Patients who accept that pain cannot be cured must set new goals for themselves. The goals must be realistic and attainable. By reorienting yourself to new goals, you will begin to make sense of your life and the problem of your pain.
Experts refer to this less rigid style of coping as accomodative. Chronic pain patients often persist in seeing the only solution to their pain as a "cure." When this is the center of their problem solving method, no other solutions are possible.
Now that you've moved away from this style of thinking, you can begin to explore alternate solutions to the problem of your pain. For some patients, that means increasing their activity despite the pain. For others it is a matter of thinking more about the meaning of life in a positive way despite the pain.
Taking your primary focus off the pain will help you reach your goals. If you set easy-to-reach goals at first, then you can make new goals.

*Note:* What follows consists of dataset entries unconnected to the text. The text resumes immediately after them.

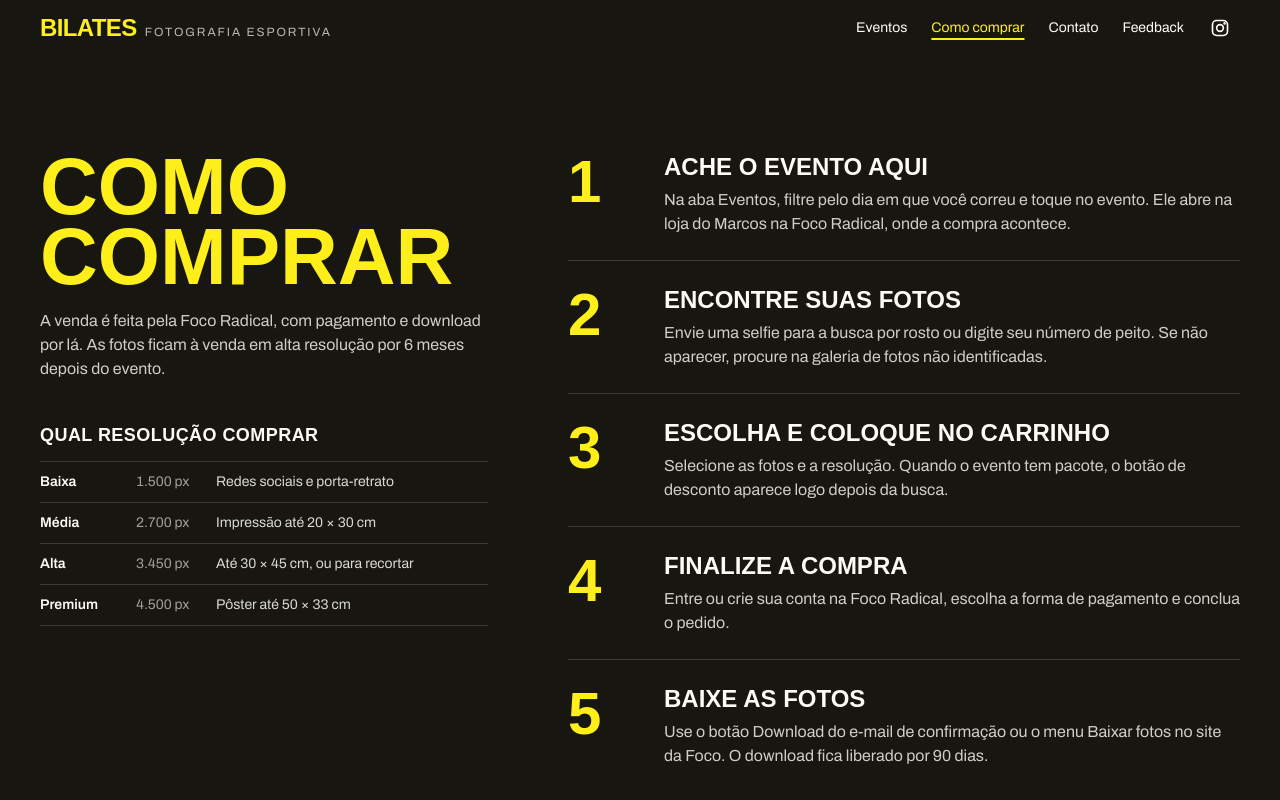
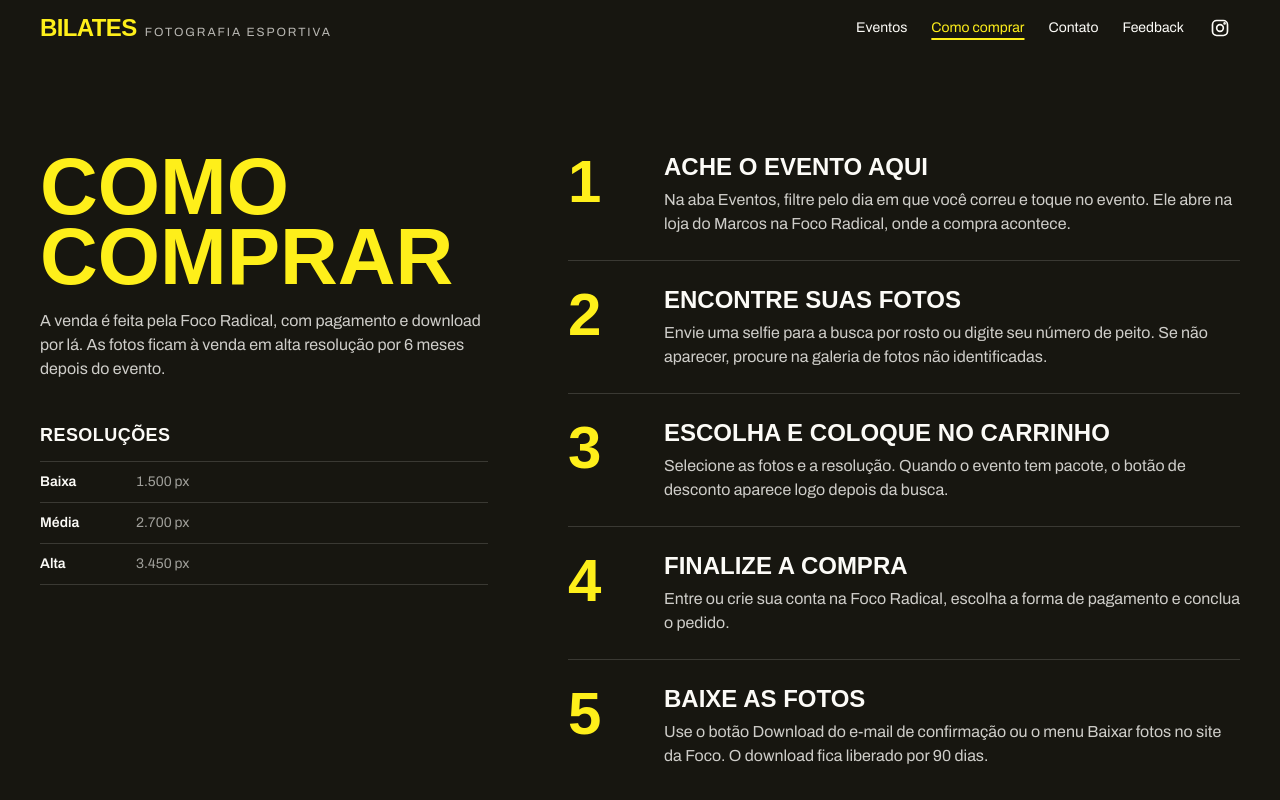
Before and after one commit to PietroPaziniPassos/bilates_website, a Next.js app: page /como-comprar in a window 1280 px wide. Shown: the top 800 px of the page. Built offline with nearby package versions, Linux system fonts and the light colour scheme; a web font is replaced by a local one.

Commit message:
feat(como-comprar): tabela de resolucoes sem uso indicado e sem premium
A coluna de uso empurrava o atleta para a Baixa, a mais barata; a
Premium nao e vendida pelo Marcos.

Co-Authored-By: Claude Opus 5.5 <noreply@anthropic.com>

```diff
--- a/components/sections.tsx
+++ b/components/sections.tsx
@@ -64,10 +64,9 @@ const STEPS = [
 ];
 
 const RESOLUTIONS = [
-  { name: "Baixa", px: "1.500 px", use: "Redes sociais e porta-retrato" },
-  { name: "Média", px: "2.700 px", use: "Impressão até 20 × 30 cm" },
-  { name: "Alta", px: "3.450 px", use: "Até 30 × 45 cm, ou para recortar" },
-  { name: "Premium", px: "4.500 px", use: "Pôster até 50 × 33 cm" },
+  { name: "Baixa", px: "1.500 px" },
+  { name: "Média", px: "2.700 px" },
+  { name: "Alta", px: "3.450 px" },
 ];
 
 export function HowToBuy() {
@@ -88,14 +87,13 @@ export function HowToBuy() {
 
           <div className="mt-10 max-w-md">
             <h2 className="font-display text-lg font-extrabold uppercase tracking-wide text-paper">
-              Qual resolução comprar
+              Resoluções
             </h2>
             <dl className="mt-3 divide-y divide-paper/15 border-y border-paper/15">
               {RESOLUTIONS.map((r) => (
-                <div key={r.name} className="grid grid-cols-[5.5rem_4.5rem_1fr] items-baseline gap-2 py-2.5 text-sm">
+                <div key={r.name} className="grid grid-cols-[5.5rem_1fr] items-baseline gap-2 py-2.5 text-sm">
                   <dt className="font-semibold text-paper">{r.name}</dt>
                   <dd className="tabular-nums text-paper/60">{r.px}</dd>
-                  <dd className="text-paper/85">{r.use}</dd>
                 </div>
               ))}
             </dl>
```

Slowly, by reorienting yourself to different goals, controlling the pain becomes less important.